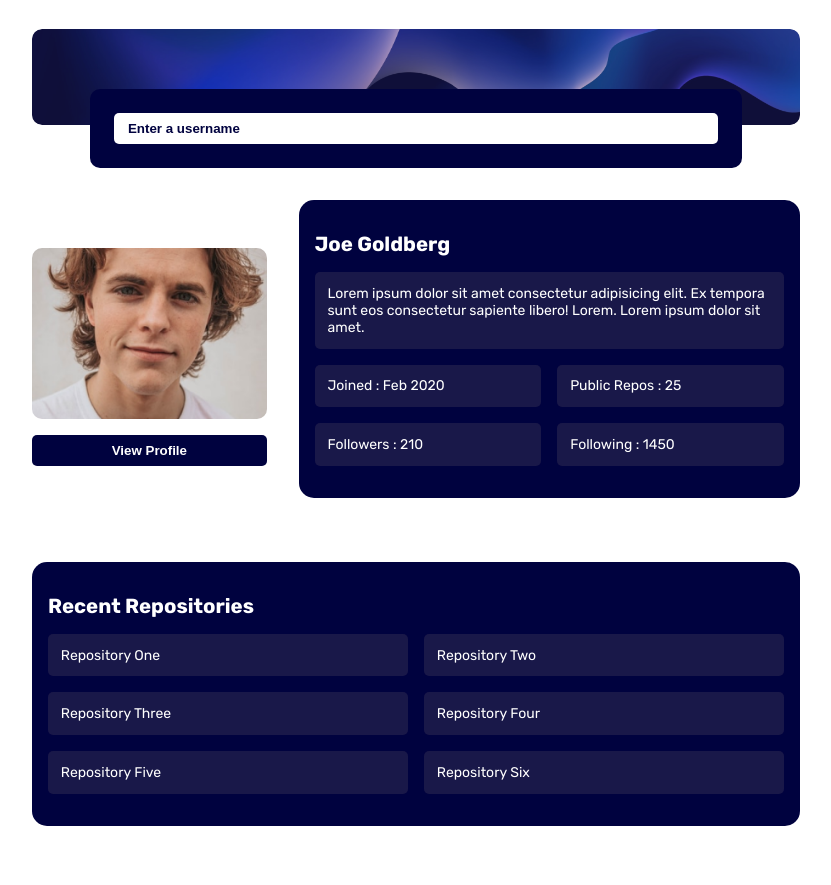
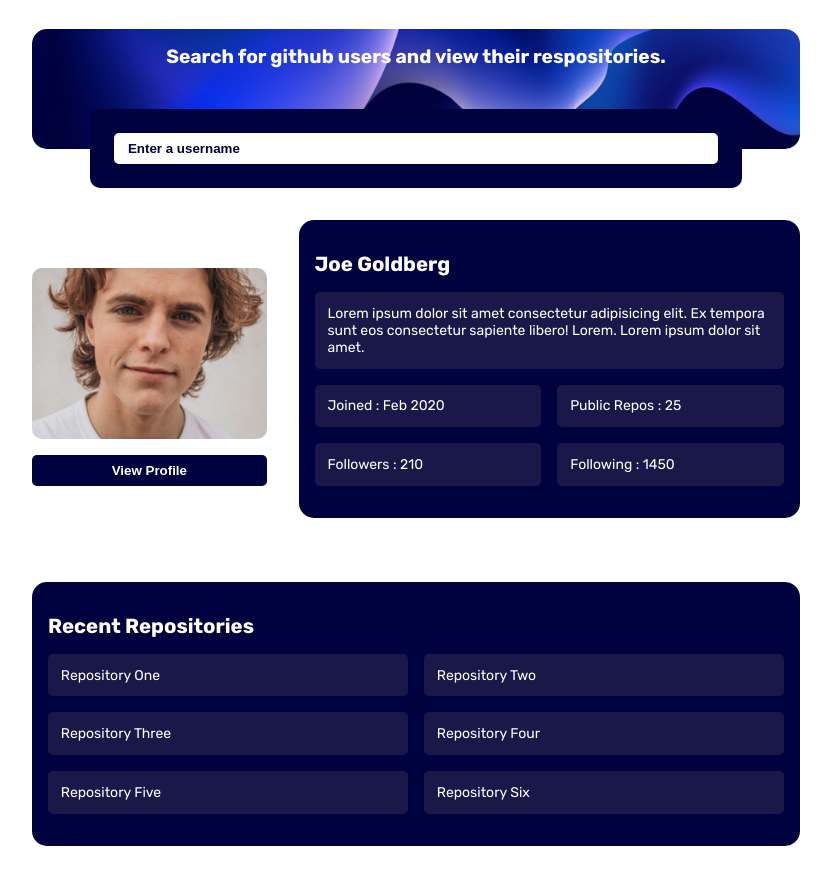
Before and after one commit to m-oniqu3/gitThem, a website: page index.html in a window 1280 px wide. Shown: the part 63-948 px from the top of the page, without its empty margins (224-1055 px from the left). Drawn offline with Linux system fonts and the light colour scheme.

Commit message:
fixed the banner

```diff
--- a/css/style.scss
+++ b/css/style.scss
@@ -118,10 +118,22 @@ $breakpoints: (
 
   .banner {
     margin-top: 2rem;
-    img {
-      width: 100%;
-      height: 12vh;
-      border-radius: 10px;
+    border-radius: 15px;
+    padding: 1rem;
+    background-image: url(/images/banner-img.png);
+    background-repeat: no-repeat;
+    background-size: cover;
+    background-position: center;
+    height: 15vh;
+
+    p {
+      text-align: center;
+      font-weight: 700;
+      font-size: 1rem;
+
+      @include tablet {
+        font-size: 1.2rem;
+      }
     }
   }
 
--- a/index.html
+++ b/index.html
@@ -21,7 +21,7 @@
       </nav>
 
       <div class="banner">
-          <img src="images/banner.png" alt="banner">
+      <p>Search for github users and view their respositories.</p>
       </div>
      <div class="form-container">
         <form>
```
Also changed, not shown: css/style.css, images/banner-img.png (added), 1 other file.
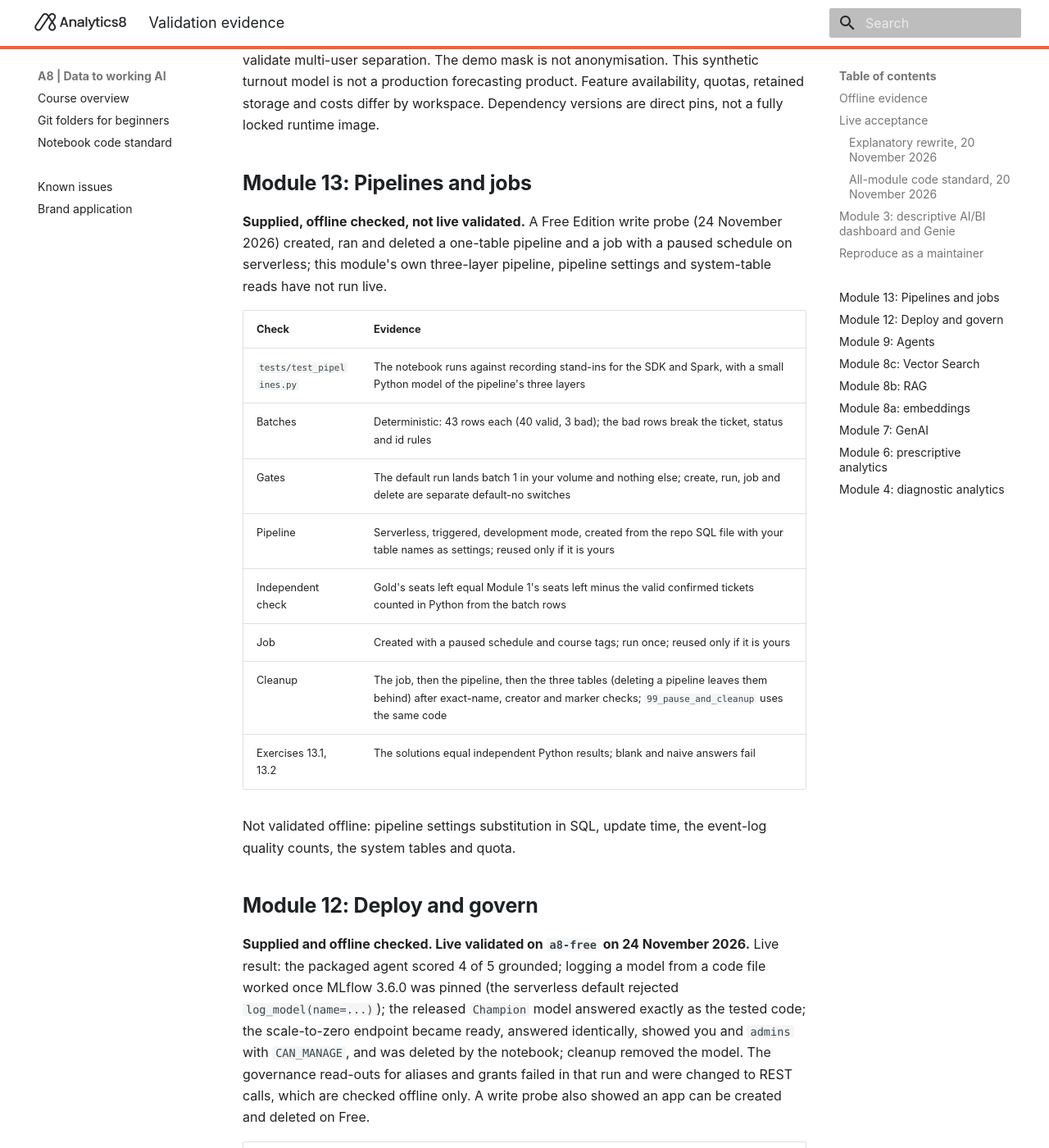
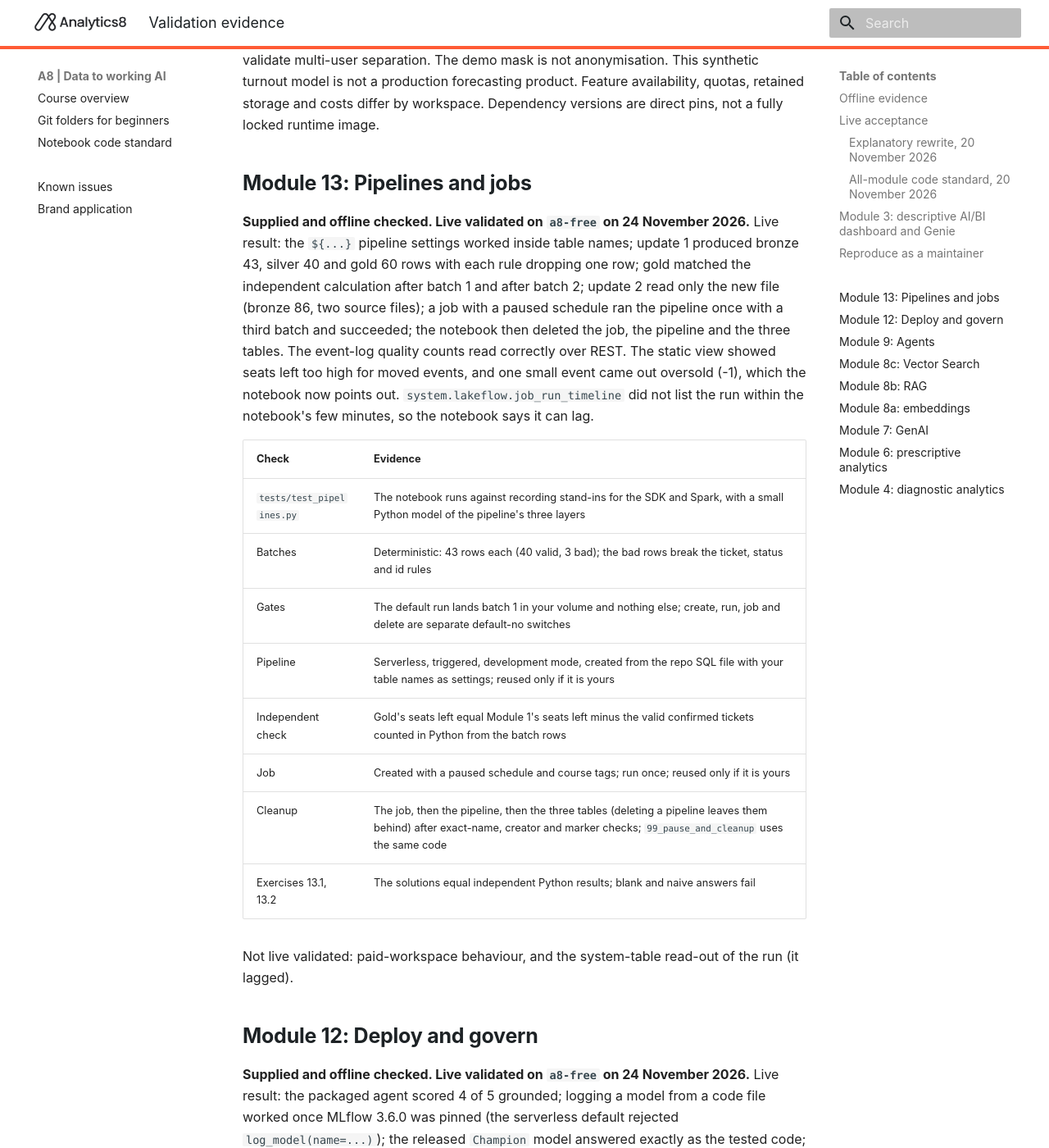
Before and after one commit to pdclough-a8/a8-databricks-learning, an MkDocs documentation site: the page built from docs/validation.md, in a window 1280 px wide and 1400 px high, scrolled down 5237 px. Shown: the whole window at 82% size. Built offline with MkDocs 1.6.1 and Material for MkDocs 9.7.7, drawn with Linux system fonts in a browser that asks for light colours.

Commit message:
Record live validation of Module 13; note oversold events in the comparison
Co-Authored-By: Claude Sonnet 5.5 <noreply@anthropic.com>

```diff
--- a/docs/validation.md
+++ b/docs/validation.md
@@ -139,9 +139,14 @@ Dependency versions are direct pins, not a fully locked runtime image.
 
 ## Module 13: Pipelines and jobs
 
-**Supplied, offline checked, not live validated.** A Free Edition write probe (24 November 2026) created, ran and
-deleted a one-table pipeline and a job with a paused schedule on serverless; this module's own three-layer pipeline,
-pipeline settings and system-table reads have not run live.
+**Supplied and offline checked. Live validated on `a8-free` on 24 November 2026.** Live result: the `${...}` pipeline
+settings worked inside table names; update 1 produced bronze 43, silver 40 and gold 60 rows with each rule dropping
+one row; gold matched the independent calculation after batch 1 and after batch 2; update 2 read only the new file
+(bronze 86, two source files); a job with a paused schedule ran the pipeline once with a third batch and succeeded; the
+notebook then deleted the job, the pipeline and the three tables. The event-log quality counts read correctly over REST.
+The static view showed seats left too high for moved events, and one small event came out oversold (-1), which the
+notebook now points out. `system.lakeflow.job_run_timeline` did not list the run within the notebook's few minutes, so
+the notebook says it can lag.
 
 | Check | Evidence |
 |---|---|
@@ -154,8 +159,7 @@ pipeline settings and system-table reads have not run live.
 | Cleanup | The job, then the pipeline, then the three tables (deleting a pipeline leaves them behind) after exact-name, creator and marker checks; `99_pause_and_cleanup` uses the same code |
 | Exercises 13.1, 13.2 | The solutions equal independent Python results; blank and naive answers fail |
 
-Not validated offline: pipeline settings substitution in SQL, update time, the event-log quality counts, the system
-tables and quota.
+Not live validated: paid-workspace behaviour, and the system-table read-out of the run (it lagged).
 
 ## Module 12: Deploy and govern
 
```
Also changed, not shown: START_HERE.md (+2 -2 lines), docs/index.md (+1 -1 lines), 1 other file.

What you need to do: All of the material above is to be copied exactly, except for its images.

Exercise solution:
Before and after one commit to m-oniqu3/gitThem, a website: page index.html in a window 1280 px wide. Shown: the part 63-948 px from the top of the page, without its empty margins (224-1055 px from the left). Drawn offline with Linux system fonts and the light colour scheme.

Commit message:
fixed the banner

```diff
--- a/css/style.scss
+++ b/css/style.scss
@@ -118,10 +118,22 @@ $breakpoints: (
 
   .banner {
     margin-top: 2rem;
-    img {
-      width: 100%;
-      height: 12vh;
-      border-radius: 10px;
+    border-radius: 15px;
+    padding: 1rem;
+    background-image: url(/images/banner-img.png);
+    background-repeat: no-repeat;
+    background-size: cover;
+    background-position: center;
+    height: 15vh;
+
+    p {
+      text-align: center;
+      font-weight: 700;
+      font-size: 1rem;
+
+      @include tablet {
+        font-size: 1.2rem;
+      }
     }
   }
 
--- a/index.html
+++ b/index.html
@@ -21,7 +21,7 @@
       </nav>
 
       <div class="banner">
-          <img src="images/banner.png" alt="banner">
+      <p>Search for github users and view their respositories.</p>
       </div>
      <div class="form-container">
         <form>
```
Also changed, not shown: css/style.css, images/banner-img.png (added), 1 other file.
Before and after one commit to pdclough-a8/a8-databricks-learning, an MkDocs documentation site: the page built from docs/validation.md, in a window 1280 px wide and 1400 px high, scrolled down 5237 px. Shown: the whole window at 82% size. Built offline with MkDocs 1.6.1 and Material for MkDocs 9.7.7, drawn with Linux system fonts in a browser that asks for light colours.

Commit message:
Record live validation of Module 13; note oversold events in the comparison
Co-Authored-By: Claude Sonnet 5.5 <noreply@anthropic.com>

```diff
--- a/docs/validation.md
+++ b/docs/validation.md
@@ -139,9 +139,14 @@ Dependency versions are direct pins, not a fully locked runtime image.
 
 ## Module 13: Pipelines and jobs
 
-**Supplied, offline checked, not live validated.** A Free Edition write probe (24 November 2026) created, ran and
-deleted a one-table pipeline and a job with a paused schedule on serverless; this module's own three-layer pipeline,
-pipeline settings and system-table reads have not run live.
+**Supplied and offline checked. Live validated on `a8-free` on 24 November 2026.** Live result: the `${...}` pipeline
+settings worked inside table names; update 1 produced bronze 43, silver 40 and gold 60 rows with each rule dropping
+one row; gold matched the independent calculation after batch 1 and after batch 2; update 2 read only the new file
+(bronze 86, two source files); a job with a paused schedule ran the pipeline once with a third batch and succeeded; the
+notebook then deleted the job, the pipeline and the three tables. The event-log quality counts read correctly over REST.
+The static view showed seats left too high for moved events, and one small event came out oversold (-1), which the
+notebook now points out. `system.lakeflow.job_run_timeline` did not list the run within the notebook's few minutes, so
+the notebook says it can lag.
 
 | Check | Evidence |
 |---|---|
@@ -154,8 +159,7 @@ pipeline settings and system-table reads have not run live.
 | Cleanup | The job, then the pipeline, then the three tables (deleting a pipeline leaves them behind) after exact-name, creator and marker checks; `99_pause_and_cleanup` uses the same code |
 | Exercises 13.1, 13.2 | The solutions equal independent Python results; blank and naive answers fail |
 
-Not validated offline: pipeline settings substitution in SQL, update time, the event-log quality counts, the system
-tables and quota.
+Not live validated: paid-workspace behaviour, and the system-table read-out of the run (it lagged).
 
 ## Module 12: Deploy and govern
 
```
Also changed, not shown: START_HERE.md (+2 -2 lines), docs/index.md (+1 -1 lines), 1 other file.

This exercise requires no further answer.